Are Truckers About to Get Rich?by
As problems go, the U.S. trucking industry is facing a good one. Thanks to a gushing oil industry and a homebuilding renaissance, everyone needs trucks. The industry, however, is running short on supply—specifically drivers.
Trucking outfits are bristling under new federal rules that drastically constrain how long drivers can stay on the road. Since July 1, truckers have been limited to about 70 hours of driving per week, down from 82 hours. And new rest requirements limit how much they can drive in the small hours of the morning, when roads are relatively empty.
Even before the new rules took hold, capacity was tight. At the height of the Great Recession, truck fleets at transportation giants FedEx, UPS, and Swift Transportation had 85,000 more drivers than they needed; today these companies are about 211,000 bodies short, according to estimates by FTR Associates, a freight logistics firm in Indiana.
To make matters worse, crumbling U.S. infrastructure is forcing truckers onto expensive detours. One in nine U.S. bridges is structurally deficient and 42 percent of the country’s major urban highways are congested, according to an analysis in the Wall Street Journal.

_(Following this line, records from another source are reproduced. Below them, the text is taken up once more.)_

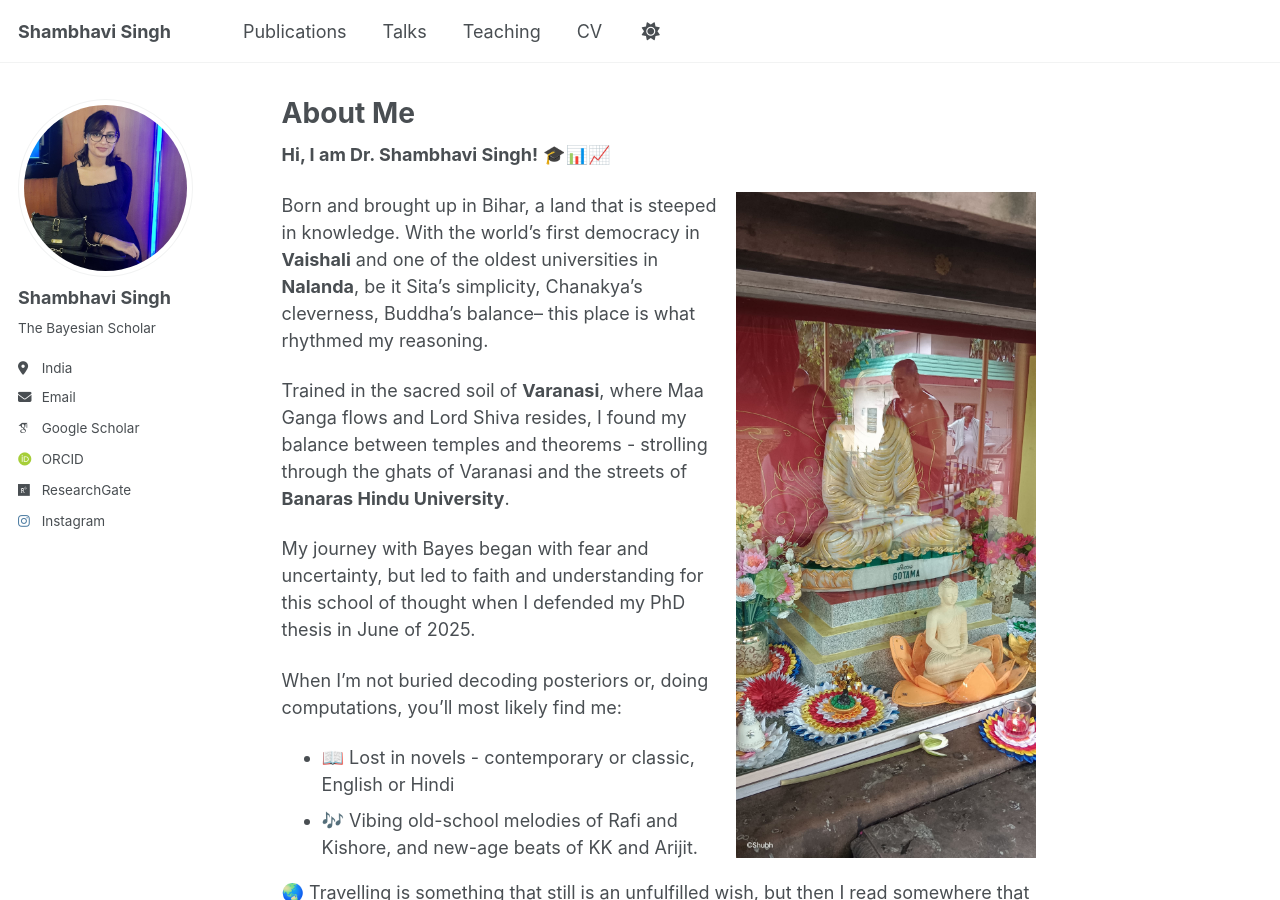
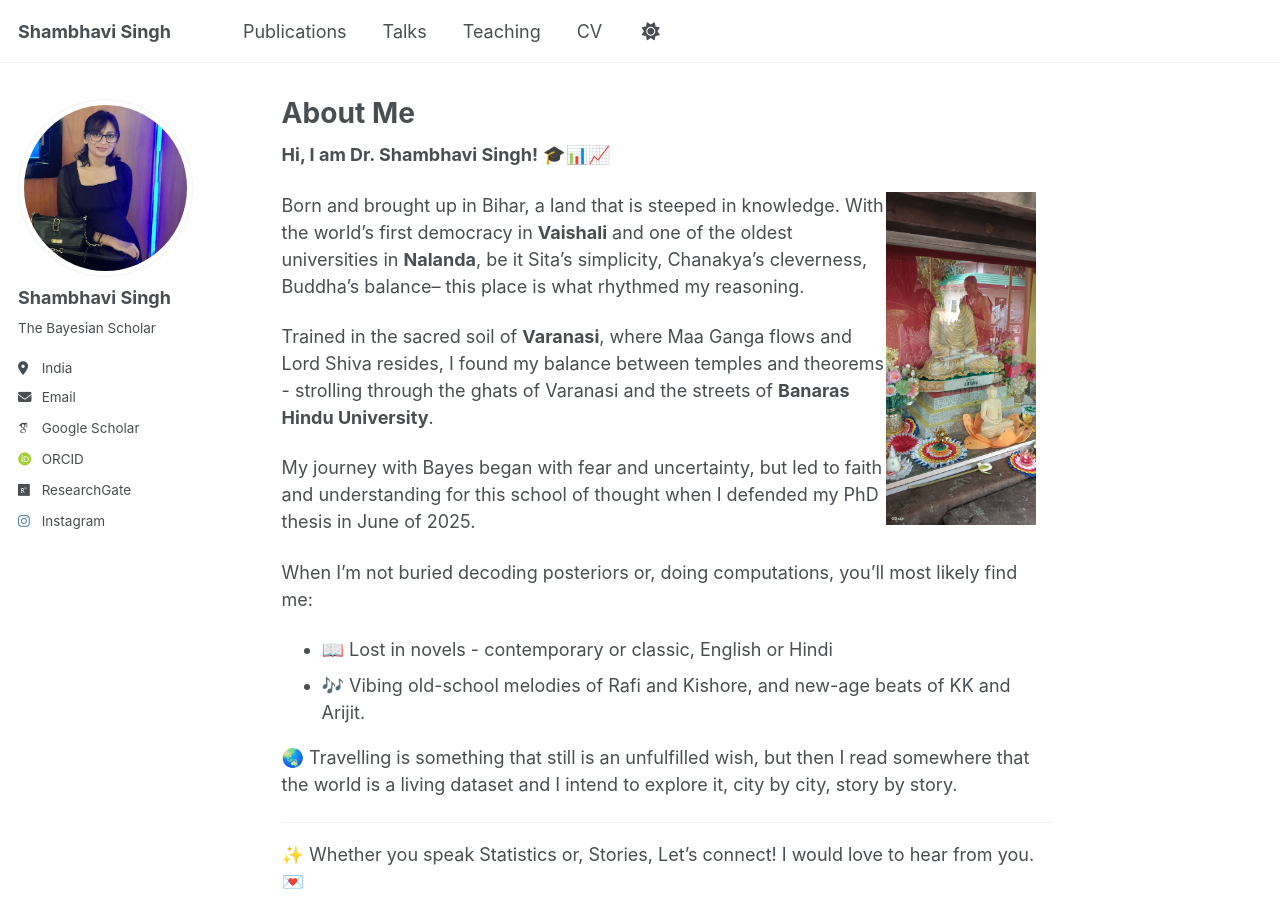
Before and after one commit to shambhavisingh010/shambhavisingh010.github.io, a Jekyll site: the page built from _pages/about.md, in a window 1280 px wide and 900 px high. Built offline with Jekyll 4.4.1, drawn with Linux system fonts in a browser that asks for light colours; some web fonts are replaced.

Commit message:
Update about.md

```diff
--- a/_pages/about.md
+++ b/_pages/about.md
@@ -9,7 +9,7 @@ redirect_from:
 
 **Hi, I am Dr. Shambhavi Singh!** 🎓📊📈
 
-<img align="right" src="/images/buddha.jpg" width="300" style="margin-right: 15px;">
+<img align="right" src="/images/buddha.jpg" width="150" style="margin-right: 15px;">
 
 Born and brought up in Bihar, a land that is steeped in knowledge. With the world’s first democracy in **Vaishali** and one of the oldest universities in **Nalanda**, be it Sita’s simplicity, Chanakya’s cleverness, Buddha's balance– this place is what rhythmed my reasoning.
 
```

Those kinds of problems are hard to picture in virtually any other sector. Imagine a Wal-Mart without enough parking, a Google data center too small to speed through a glut of searches, or JPMorgan turning customers away because its safes were full.
Bloomberg Industries analyst Lee Klaskow says trucking outfits may need to fork out more money to attract and retain drivers. “If you really want to find people to fill the seat, you’ve got to make the industry much more attractive to the 21-year-old who doesn’t know what he wants to do with this life,” Klaskow says. “Rates now—$45,000 to $55,000 a year—aren’t really doing that.”
On the bright side, demand is strong, which means the trucking companies could pass the higher cost of salaries along to customers. The American Trucking Association’s index of tons hauled surged 7 percent in August, compared with the year-earlier period. Trailers filled with building materials and oil-drilling ingredients such as sand and water posted the biggest gains. Flatbed and refrigerated vehicles weren’t quite as busy.